**PROBLEM TO SOLVE**
A verbatim copy of the listing is what is needed, minus any pictures.

**SOURCE INFORMATION**
◇ ◇ ◇ ◇
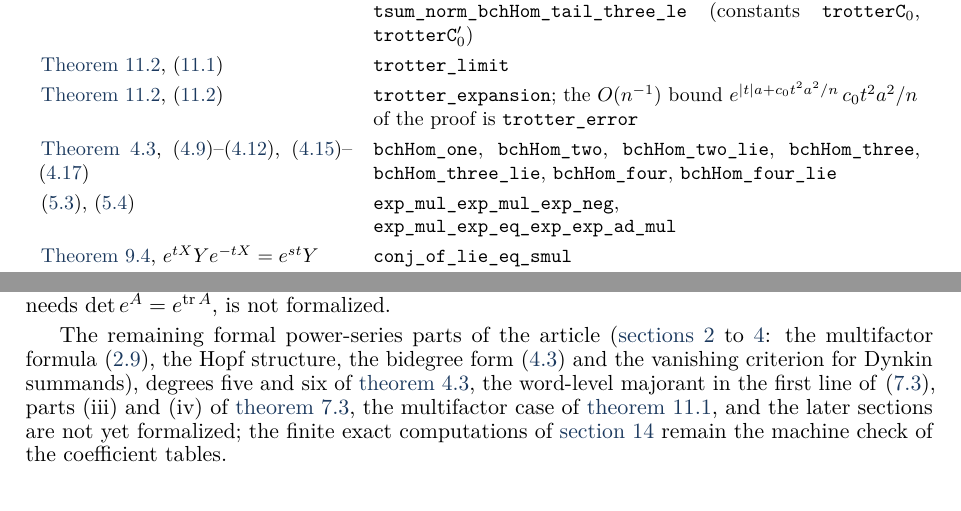
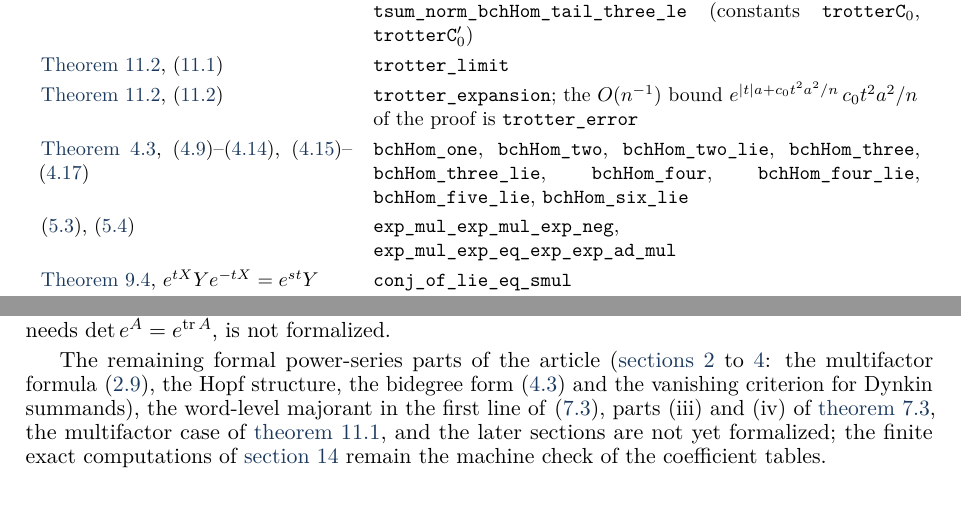
Before and after one commit to VladimirReshetnikov/BCH, a LaTeX paper (docs/combined/bch_combined.tex, which reads docs/combined/tex/appendix_lean.tex): two parts of pages 73 and 75 of 76, joined at a grey line, cut so that both start at the same text. Compiled offline with pdfLaTeX.

Commit message:
Lean: closed forms of Z_5 and Z_6 (Proposition 4.3, equations (4.13)-(4.14))
LowDegree.lean:
- `expBlock_five`, `uBlock_five`, `expBlock_six`, `uBlock_six`: the degree-5 and
  degree-6 blocks of e^X e^Y (and of U = e^X e^Y - 1) in expanded form.
- `bchHom_five_lie`: Z₅ = -1/720 ([Y,[Y,[Y,[Y,X]]]] + [X,[X,[X,[X,Y]]]])
  + 1/360 ([X,[Y,[Y,[Y,X]]]] + [Y,[X,[X,[X,Y]]]])
  + 1/120 ([Y,[X,[Y,[X,Y]]]] + [X,[Y,[X,[Y,X]]]]).
- `bchHom_six_lie`: Z₆ = 1/240 [X,[Y,[X,[Y,[X,Y]]]]]
  + 1/720 ([X,[Y,[X,[X,[X,Y]]]]] - [X,[X,[Y,[Y,[X,Y]]]]])
  + 1/1440 ([X,[Y,[Y,[Y,[X,Y]]]]] - [X,[X,[Y,[X,[X,Y]]]]]).
  Both are proved by expanding the degree recursion of `bchHom` into words and
  normalizing with `module` (raised heartbeat limits; ~1 minute each). The
  identities hold in any algebra over ℝ or ℂ.

Docs: module header, root doc list, README, appendix row for Prop 4.3 now
covering (4.z1)-(4.z6); "degrees five and six" removed from the
not-yet-formalized list. PDF rebuilt.

Co-Authored-By: Claude Fable 5.1 <noreply@anthropic.com>

```diff
--- a/docs/combined/tex/appendix_lean.tex
+++ b/docs/combined/tex/appendix_lean.tex
@@ -128,10 +128,10 @@ $Z_n(X,Y)$, \eqref{eq:degreerec}, \cref{rem:evaluation} & \texttt{bchHom}
 \Cref{thm:trotter}, \eqref{eq:trotter} & \texttt{trotter\_limit} \\
 \Cref{thm:trotter}, \eqref{eq:trotterall} & \texttt{trotter\_expansion}; the $O(n^{-1})$
  bound $e^{|t|a+c_0t^2a^2/n}\,c_0t^2a^2/n$ of the proof is \texttt{trotter\_error} \\
-\Cref{prop:lowdegree}, \eqref{eq:z1}--\eqref{eq:z4}, \eqref{eq:assoc2}--\eqref{eq:assoc4} &
+\Cref{prop:lowdegree}, \eqref{eq:z1}--\eqref{eq:z6}, \eqref{eq:assoc2}--\eqref{eq:assoc4} &
  \texttt{bchHom\_one}, \texttt{bchHom\_two}, \texttt{bchHom\_two\_lie},
  \texttt{bchHom\_three}, \texttt{bchHom\_three\_lie}, \texttt{bchHom\_four},
- \texttt{bchHom\_four\_lie} \\
+ \texttt{bchHom\_four\_lie}, \texttt{bchHom\_five\_lie}, \texttt{bchHom\_six\_lie} \\
 \eqref{eq:conjexp}, \eqref{eq:braiding} & \texttt{exp\_mul\_exp\_mul\_exp\_neg},\newline
  \texttt{exp\_mul\_exp\_eq\_exp\_exp\_ad\_mul} \\
 \Cref{thm:eigen}, $e^{tX}Ye^{-tX}=e^{st}Y$ & \texttt{conj\_of\_lie\_eq\_smul} \\
@@ -272,8 +272,7 @@ The remaining formal power-series parts of the article
 (\cref{sec:formal,sec:hopf,sec:dynkin}: the multifactor formula
 \eqref{eq:manyexp}, the Hopf structure, the bidegree form
 \eqref{eq:bidegreeproj} and the vanishing criterion for Dynkin summands),
-degrees five and six of
-\cref{prop:lowdegree}, the word-level majorant in the first
+the word-level majorant in the first
 line of \eqref{eq:majorant}, parts (iii) and (iv) of \cref{thm:convergence},
 the multifactor case of \cref{lem:tail}, and the later sections are not yet
 formalized; the finite exact computations of \cref{sec:computation} remain
```
Also changed, not shown: docs/combined/bch_combined.pdf, lean/README.md, 2 other files.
◇ ◇ ◇ ◇
**RESPONSE AREA**
Before and after one commit to VladimirReshetnikov/BCH, a LaTeX paper (docs/combined/bch_combined.tex, which reads docs/combined/tex/appendix_lean.tex): two parts of pages 73 and 75 of 76, joined at a grey line, cut so that both start at the same text. Compiled offline with pdfLaTeX.

Commit message:
Lean: closed forms of Z_5 and Z_6 (Proposition 4.3, equations (4.13)-(4.14))
LowDegree.lean:
- `expBlock_five`, `uBlock_five`, `expBlock_six`, `uBlock_six`: the degree-5 and
  degree-6 blocks of e^X e^Y (and of U = e^X e^Y - 1) in expanded form.
- `bchHom_five_lie`: Z₅ = -1/720 ([Y,[Y,[Y,[Y,X]]]] + [X,[X,[X,[X,Y]]]])
  + 1/360 ([X,[Y,[Y,[Y,X]]]] + [Y,[X,[X,[X,Y]]]])
  + 1/120 ([Y,[X,[Y,[X,Y]]]] + [X,[Y,[X,[Y,X]]]]).
- `bchHom_six_lie`: Z₆ = 1/240 [X,[Y,[X,[Y,[X,Y]]]]]
  + 1/720 ([X,[Y,[X,[X,[X,Y]]]]] - [X,[X,[Y,[Y,[X,Y]]]]])
  + 1/1440 ([X,[Y,[Y,[Y,[X,Y]]]]] - [X,[X,[Y,[X,[X,Y]]]]]).
  Both are proved by expanding the degree recursion of `bchHom` into words and
  normalizing with `module` (raised heartbeat limits; ~1 minute each). The
  identities hold in any algebra over ℝ or ℂ.

Docs: module header, root doc list, README, appendix row for Prop 4.3 now
covering (4.z1)-(4.z6); "degrees five and six" removed from the
not-yet-formalized list. PDF rebuilt.

Co-Authored-By: Claude Fable 5.1 <noreply@anthropic.com>

```diff
--- a/docs/combined/tex/appendix_lean.tex
+++ b/docs/combined/tex/appendix_lean.tex
@@ -128,10 +128,10 @@ $Z_n(X,Y)$, \eqref{eq:degreerec}, \cref{rem:evaluation} & \texttt{bchHom}
 \Cref{thm:trotter}, \eqref{eq:trotter} & \texttt{trotter\_limit} \\
 \Cref{thm:trotter}, \eqref{eq:trotterall} & \texttt{trotter\_expansion}; the $O(n^{-1})$
  bound $e^{|t|a+c_0t^2a^2/n}\,c_0t^2a^2/n$ of the proof is \texttt{trotter\_error} \\
-\Cref{prop:lowdegree}, \eqref{eq:z1}--\eqref{eq:z4}, \eqref{eq:assoc2}--\eqref{eq:assoc4} &
+\Cref{prop:lowdegree}, \eqref{eq:z1}--\eqref{eq:z6}, \eqref{eq:assoc2}--\eqref{eq:assoc4} &
  \texttt{bchHom\_one}, \texttt{bchHom\_two}, \texttt{bchHom\_two\_lie},
  \texttt{bchHom\_three}, \texttt{bchHom\_three\_lie}, \texttt{bchHom\_four},
- \texttt{bchHom\_four\_lie} \\
+ \texttt{bchHom\_four\_lie}, \texttt{bchHom\_five\_lie}, \texttt{bchHom\_six\_lie} \\
 \eqref{eq:conjexp}, \eqref{eq:braiding} & \texttt{exp\_mul\_exp\_mul\_exp\_neg},\newline
  \texttt{exp\_mul\_exp\_eq\_exp\_exp\_ad\_mul} \\
 \Cref{thm:eigen}, $e^{tX}Ye^{-tX}=e^{st}Y$ & \texttt{conj\_of\_lie\_eq\_smul} \\
@@ -272,8 +272,7 @@ The remaining formal power-series parts of the article
 (\cref{sec:formal,sec:hopf,sec:dynkin}: the multifactor formula
 \eqref{eq:manyexp}, the Hopf structure, the bidegree form
 \eqref{eq:bidegreeproj} and the vanishing criterion for Dynkin summands),
-degrees five and six of
-\cref{prop:lowdegree}, the word-level majorant in the first
+the word-level majorant in the first
 line of \eqref{eq:majorant}, parts (iii) and (iv) of \cref{thm:convergence},
 the multifactor case of \cref{lem:tail}, and the later sections are not yet
 formalized; the finite exact computations of \cref{sec:computation} remain
```
Also changed, not shown: docs/combined/bch_combined.pdf, lean/README.md, 2 other files.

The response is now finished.